Samantha Wolf, Mark Emerson, Derek Laskowsky Microbial Activity in Arsenic Contaminated Soil
Hypothesis • Will soil previously contaminated with CCA contain microbes that show more resilience to prolonged exposure to CCA wood than microbes in an uncontaminated soil?
Introduction • The purpose of CCA is to prevent rot and damage to lumber from termites, effectively acting as a pesticide, in addition to strengthening the lumber. • During the 1940’s the lumber industry began its large-scale treatment of lumber with chromated copper arsenate (CCA) for preservation.
Introduction Cont. • The complications brought on by the CCA treated lumber is the leaching of chromated copper arsenate into the surrounding soil. • The focus of this study is to determine if CCA exposed microbes are resilient to the CCA, compared to non-CCA exposed microbes.
Methods: Soil sampling and analysis • Soil samples from 3”, 6”, and 9” from CCA contaminated site.
Metal Concentrations Sample at 3”: • Arsenic at 63.5 ppm • cadmium at 2.2 ppm • chromium at 31 ppm • copper at 44 ppm Average concentrations: • Arsenic 6.5 ppm • cadmium at 0.1 -1.0 ppm • chromium at 70 ppm • copper at 20 ppm
Microbial Enrichment • Brain-heart nutrient broth in shaker incubator for 1 week. • Control, CCA Soil, Control soil with 2.2g CCA wood, CCA Soil with 2.2g CCA wood.
Colony Forming Units • Plated on agar, incubated for 24 hrs. • Counted and extrapolated to 10^4
Conclusion • The CFU count was highest in the CCA soil sample inoculated with the CCA wood chip.
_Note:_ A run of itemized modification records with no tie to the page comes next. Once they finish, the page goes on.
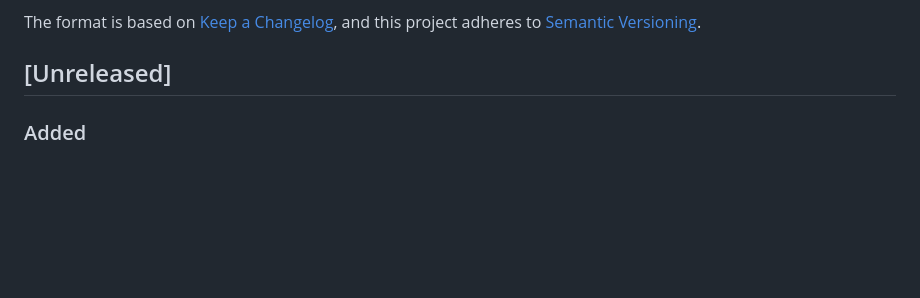
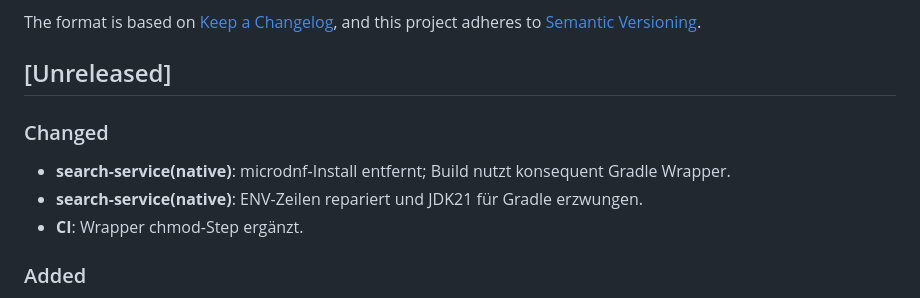
Before and after one commit to pt9912/geodata-native-suite, a Markdown page: CHANGELOG.md, the part around the change. Drawn GitHub-style; blank space fills up the shorter version.

Commit message:
chore(changelog): append changes for search-service(native) & CI chmod step (awk-based)

```diff
--- a/CHANGELOG.md
+++ b/CHANGELOG.md
@@ -5,6 +5,11 @@ The format is based on [Keep a Changelog](https://keepachangelog.com/en/1.1.0/),
 and this project adheres to [Semantic Versioning](https://semver.org/spec/v2.0.0.html).
 
 ## [Unreleased]
+
+### Changed
+- **search-service(native)**: microdnf-Install entfernt; Build nutzt konsequent Gradle Wrapper.
+- **search-service(native)**: ENV-Zeilen repariert und JDK21 für Gradle erzwungen.
+- **CI**: Wrapper chmod-Step ergänzt.
 ### Added
 - PostGIS/SpatiaLite Query-Layer für `search-service` (ST_Intersects, Zeitfilter) – *in Arbeit*
 - Volltextsuche (GIN/TSVECTOR) – *geplant*
```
The microbes in the soil must be conditioned to presence of arsenic. • Arsenic loving microbes.